Isn’t That Just Like God?

To hear my blog post read aloud, just click the play button. If you’re reading this in an email, you may have to click here to hear the post on my site.


There is darkness in our world this Christmas.
The news is currently full of war in Syria, a persecuted church in China, scandal at home.
There is, to be awkwardly transparent, darkness in my own self this Christmas.
be still
This has been a difficult year, full of the sorts of occurrences that God often uses to sanctify.
Medical troubles.
Bills resulting from the above.
Sanctification hurts.
As I sit in the darkness, in the stillness, in the waiting that is Advent,
sometimes I don’t want to be sanctified.
Sometimes I desire comfort and more than enough more than I desire to look like Jesus.
When we give our lives to God, He takes us at our word.
All that God desires for us comes steadily on, even when we sometimes would simply rather be left alone.
We think we know what we want.
We think we know what we need.
We think we know what to do to get it.
Especially at Christmas, we think that if we don’t do it, if we settle into the waiting and be still, it won’t get done, whatever it is.
advent waiting
Then God comes down into our darkness and asks us to see ourselves as we truly are:
empty-handed, powerless, dependent on One who refuses to leave us to our own devices.
This is often the way God loves us: with gifts we thought we didn’t need, which transform us into people we don’t necessarily want to be. ~ William Willimon
All of creation groans for redemption.
We are a people walking in darkness,
a people living in a land of great darkness.
we need a light
We are desperate for light, desperate for rescue, and God, in His great mercy, gives us
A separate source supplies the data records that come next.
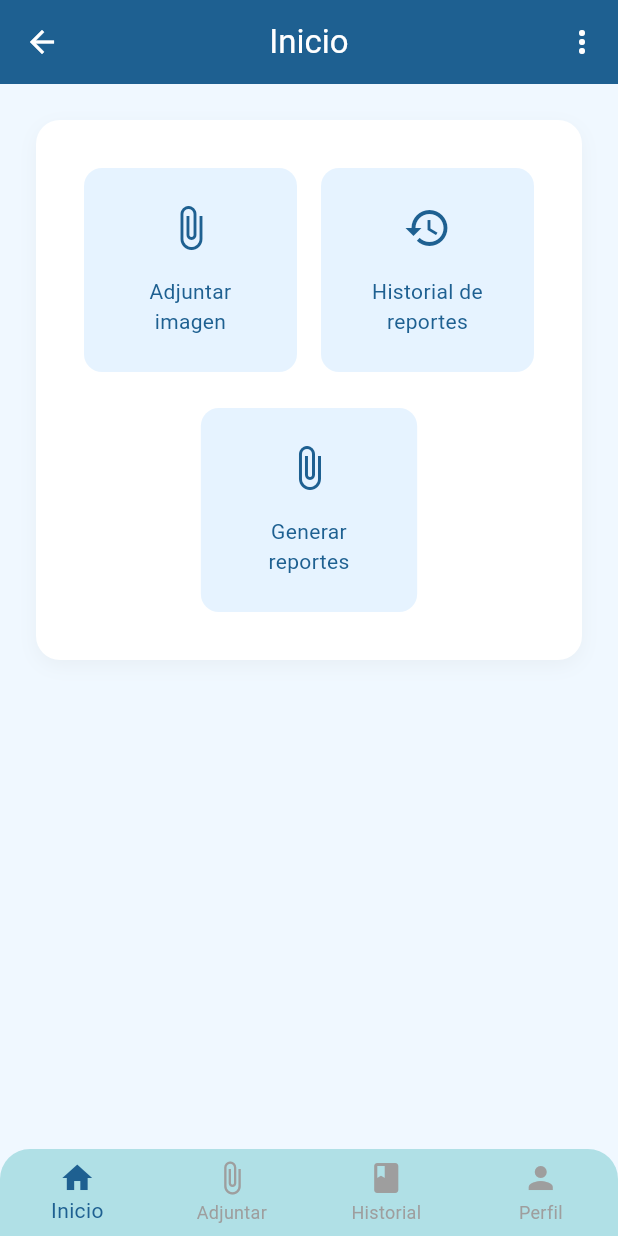
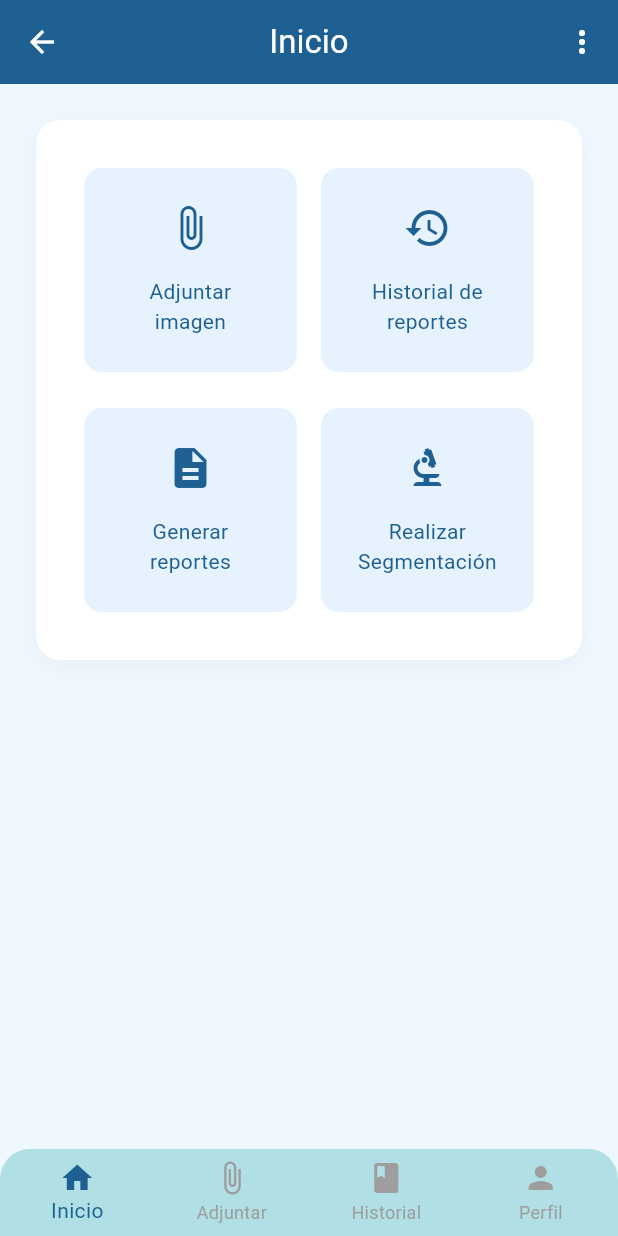
Before and after one commit to SergIOSanchez99/ProyectoTallerMovil, a Flutter app: the HomePage screen opened by its route, on a phone screen of 412 x 824 dp. Run offline on Flutter 3.47's test engine with Material 3 defaults, Android fonts, the phone set to English and light mode, and no system bars; our stand-ins replace image_picker, pdf, share_plus, shared_preferences; accounts and stored records are empty; Roboto replaces fonts that are missing (System).

Commit message:
Corrección de código por error de funcion.

```diff
--- a/lib/pages/home_page.dart
+++ b/lib/pages/home_page.dart
@@ -84,19 +84,24 @@ class _HomePageState extends State<HomePage> {
                             ],
                           ),
                           const SizedBox(height: AppDimensions.spacingL),
-                          // Fila inferior: Generar reportes (centrado)
+                          // Fila inferior: Generar reportes y Realizar Segmentación
                           Row(
                             children: [
-                              const Spacer(),
-                              SizedBox(
-                                width: context.screenWidth * 0.35,
+                              Expanded(
                                 child: ActionCard(
-                                  icon: Icons.attach_file,
+                                  icon: Icons.description,
                                   title: AppStrings.generateReports,
                                   onTap: _handleGenerateReports,
                                 ),
                               ),
-                              const Spacer(),
+                              const SizedBox(width: AppDimensions.spacingM),
+                              Expanded(
+                                child: ActionCard(
+                                  icon: Icons.biotech,
+                                  title: AppStrings.performSegmentation,
+                                  onTap: _handlePerformSegmentation,
+                                ),
+                              ),
                             ],
                           ),
                         ],
@@ -160,6 +165,22 @@ class _HomePageState extends State<HomePage> {
 
   void _handleGenerateReports() {
     Navigator.pushNamed(context, AppRoutes.generateReports);
+  }
+
+  void _handlePerformSegmentation() {
+    ScaffoldMessenger.of(context).showSnackBar(
+      SnackBar(
+        content: const Text(AppStrings.performSegmentationComingSoon),
+        backgroundColor: AppColors.info,
+        action: SnackBarAction(
+          label: 'OK',
+          textColor: AppColors.white,
+          onPressed: () {
+            ScaffoldMessenger.of(context).hideCurrentSnackBar();
+          },
+        ),
+      ),
+    );
   }
 
   void _handleNavigation(int index) {
```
a baby.
We need a baby
Isn’t that just like God?

All photos copyright Made Sacred 2018

The Darkness of Advent

The final paper for my current master’s class was due this week, so I pray that this post from the archives blesses you. Thank you for your grace.

To hear my blog post read aloud, just click the play button. If you’re reading this in an email, you may have to click here to hear the post on my site.


Christmas begins in the dark.
Advent, this season leading up to Christmas, is for us. It is for we who live in the dark.
This season seems to amplify pain. Those who are lonely feel more lonely, those who are grieving feel their grief more deeply, those who are hurting seem to suffer more.
And that’s okay.
It’s okay not to feel happy this time of year.
After all, Christmas doesn’t mean much if we don’t need it.
Mary understood. Her angel visitation led to a rift between her and her beloved, a painful journey on a donkey, and giving birth next to a chicken.
Even as she clutched her newborn son, she heard the prophecy of a sword piercing her heart and wondered.
Even after her Christmas, her beloved son grew farther and farther away from her, uttering such things as Why would you look for me? Don’t you know I must be about my Father’s business? and, when she came through the crowds to see him, My mother and my brothers are those who hear the word of God and do it.
Yet Mary stayed close. She trusted and held on to her faith in her son no matter how distant he seemed, even when he died. She stayed close. Everywhere we look in the gospels we see Mary, hovering on the outskirts, still showing up, still coming back to her son again and again.
Stay Close
Can we do the same?
Can we hold on to our faith in the Son no matter how distant He seems, even if He seems to be dead?
This world is dark and we live in a continual Advent.
Don’t run away from the bitter-sweetness of this Advent season. You don’t have to pretend to feel joyful.
Don’t hide behind the tinsel and lights. Neither should you ignore the colors completely.
Linger as you abide with the sorrow and the joy, the hurt and the hope that are woven together in this season. Stay close to the Son however far away He may seem.
Settle into the knowing of how desperately we need Christmas, how desperately we need God-with-us.
Our Father promised that Christmas would come
and it came.
Our Father promises that He will come again
and it will be all the more beautiful for having lived through the darkness of Advent.

Art credit: Pieta by Michelangelo; all other photographs copyrighted by Elizabeth Giger

Waiting in the Dark

To hear my blog post read aloud, just click the play button. If you’re reading this in an email, you may have to click here to hear the post on my site.


We are all waiting in the dark.
Waiting for results,
Waiting for change,
Waiting for healing.
Waiting for
We often believe that we are waiting in the light.
We deceive ourselves into believing that we are not truly waiting at all.
Yet if we will simply be still in the dark,
if we will stop distracting ourselves with stark light,
if we will stop blinding ourselves with hollow sparkle,
there is a hope that whispers.
This hope whispers that all of your waiting is pregnant with promise.
This hope arrived once before.
This hope arrived silently, in the dark.
This hope will come once again.
This hope will come in a blaze of holy light, banishing the darkness forever.
And in this in-between time,
in this already-and-not-yet time,
keep waiting.
Keep waiting with confidence.
Keep waiting with action.
Keep waiting with watchfulness.
Keep waiting with joy.

all photographs copyright Made Sacred 2018